In this article, we are going to be talking about some basic reminders that employers need to remember when it comes to the California Paid Sick Leave Law.

Because this new law is so complex; we are going to make this easy for all California Employers to understand.

One of the main questions that CES Today gets when it comes to this new California Labor Lawrevolves around the accrual rate.  Leave it to California to makes this difficult.

  1. The default accrual rate is one hour of paid sick leave for every 30 hours worked. Should you decide to use another accrual rate that is fine as long as the employee has accrued the 24 hours of paid  leave by day 120 of employment, or each calendar year, or each 12-month period.

If you do use the accrual method then, you do have to keep track of the paid sick leave time that the employee has accrued.  You must also set up a cap on the accrual.  The default cap is that an employee may accrue up to six days per year but yet can only access three days on any given year.  After the three days, the employee must wait until the next year to use any of that.

  1. At California Employer’s Services, we are encouraging employers to simply use what is called the banking method. The banking method means that on the first of every year the employee automatically gets added three days for their sick leave bank.

Once this is done the employer does not have to worry about either the cap or the accrual method.  Crisp and clean and simple.  Should the employee leave the company with any sick days on the books the employer does not have to worry about paying them out.  Sick Leave is a use it or lose situation.

  1. Many employers have failed to understand that they must provide notification to employees about this new law at the time of employment.
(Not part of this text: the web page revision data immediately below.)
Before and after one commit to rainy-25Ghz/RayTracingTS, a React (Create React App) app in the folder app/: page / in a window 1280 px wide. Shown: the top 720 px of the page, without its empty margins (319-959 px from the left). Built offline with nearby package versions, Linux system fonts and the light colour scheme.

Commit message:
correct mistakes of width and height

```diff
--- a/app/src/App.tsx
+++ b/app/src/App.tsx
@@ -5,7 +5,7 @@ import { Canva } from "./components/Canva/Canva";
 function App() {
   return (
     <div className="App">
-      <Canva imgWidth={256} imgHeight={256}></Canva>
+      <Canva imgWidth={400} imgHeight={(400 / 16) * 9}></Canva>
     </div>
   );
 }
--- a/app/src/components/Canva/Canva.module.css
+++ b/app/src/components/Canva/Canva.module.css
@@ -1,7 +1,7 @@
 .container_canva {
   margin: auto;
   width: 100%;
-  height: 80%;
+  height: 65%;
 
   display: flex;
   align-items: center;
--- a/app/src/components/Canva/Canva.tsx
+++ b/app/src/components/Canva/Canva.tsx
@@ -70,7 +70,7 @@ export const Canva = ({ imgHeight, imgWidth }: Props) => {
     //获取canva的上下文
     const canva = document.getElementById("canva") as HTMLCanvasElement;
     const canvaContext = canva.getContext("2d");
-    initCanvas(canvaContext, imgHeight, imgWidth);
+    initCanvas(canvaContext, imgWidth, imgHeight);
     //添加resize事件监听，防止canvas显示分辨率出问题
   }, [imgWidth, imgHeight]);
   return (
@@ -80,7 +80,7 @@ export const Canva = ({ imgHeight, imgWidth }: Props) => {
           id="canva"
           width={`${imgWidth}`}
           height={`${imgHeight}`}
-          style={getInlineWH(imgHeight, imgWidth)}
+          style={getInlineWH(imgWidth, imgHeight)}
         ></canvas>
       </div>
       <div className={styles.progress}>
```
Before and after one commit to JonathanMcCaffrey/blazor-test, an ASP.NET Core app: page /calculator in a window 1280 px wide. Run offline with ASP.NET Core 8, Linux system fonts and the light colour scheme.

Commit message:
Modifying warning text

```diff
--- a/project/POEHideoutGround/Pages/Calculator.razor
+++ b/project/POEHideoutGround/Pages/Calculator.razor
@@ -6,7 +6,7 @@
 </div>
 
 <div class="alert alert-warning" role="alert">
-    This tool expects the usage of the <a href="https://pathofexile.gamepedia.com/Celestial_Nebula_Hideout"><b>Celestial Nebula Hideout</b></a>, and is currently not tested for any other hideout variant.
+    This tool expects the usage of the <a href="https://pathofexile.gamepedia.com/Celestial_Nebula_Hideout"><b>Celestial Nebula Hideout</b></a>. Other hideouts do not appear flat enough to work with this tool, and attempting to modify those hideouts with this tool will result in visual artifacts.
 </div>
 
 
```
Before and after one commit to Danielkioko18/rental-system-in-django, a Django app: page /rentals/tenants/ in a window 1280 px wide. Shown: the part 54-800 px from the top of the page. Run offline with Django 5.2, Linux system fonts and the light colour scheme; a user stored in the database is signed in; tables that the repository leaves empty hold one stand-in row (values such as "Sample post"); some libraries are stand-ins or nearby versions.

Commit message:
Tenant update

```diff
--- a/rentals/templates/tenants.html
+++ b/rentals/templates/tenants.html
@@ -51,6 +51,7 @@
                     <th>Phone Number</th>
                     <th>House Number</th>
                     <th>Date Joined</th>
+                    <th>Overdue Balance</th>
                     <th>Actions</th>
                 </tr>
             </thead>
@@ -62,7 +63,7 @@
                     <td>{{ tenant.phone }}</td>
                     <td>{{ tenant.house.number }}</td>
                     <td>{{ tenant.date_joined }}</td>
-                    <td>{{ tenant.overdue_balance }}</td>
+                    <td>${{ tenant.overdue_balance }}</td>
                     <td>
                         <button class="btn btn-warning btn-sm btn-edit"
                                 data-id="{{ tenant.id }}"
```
One of the ways that we help employers with this is by having the entire policy included in the employee handbook.  This way every employee who comes on board has the notification in their hands.  We also encourage employers to post the posting along with other state and federal postings, but should they forget at least the notification is in the employee handbook.

  1. Employers must review their record keeping and pay stub requirements.

California labor law requires that employers keep records about with regards to how much paid sick leave employees have earned and used each year, and these records must be kept for three years.

This information is to be kept on the employee pay stub.  Should you have any questions, please give us a call we love questions.

One last thing to remember concerning this new law. There is a discrimination aspect attached that can get employers in trouble if they are not aware.  Number one you can no longer have in your employee handbook a policy that says employees must work the day before and the day after a holiday.  That is considered discrimination.  There are other things to think about as well, but that will be news for another post.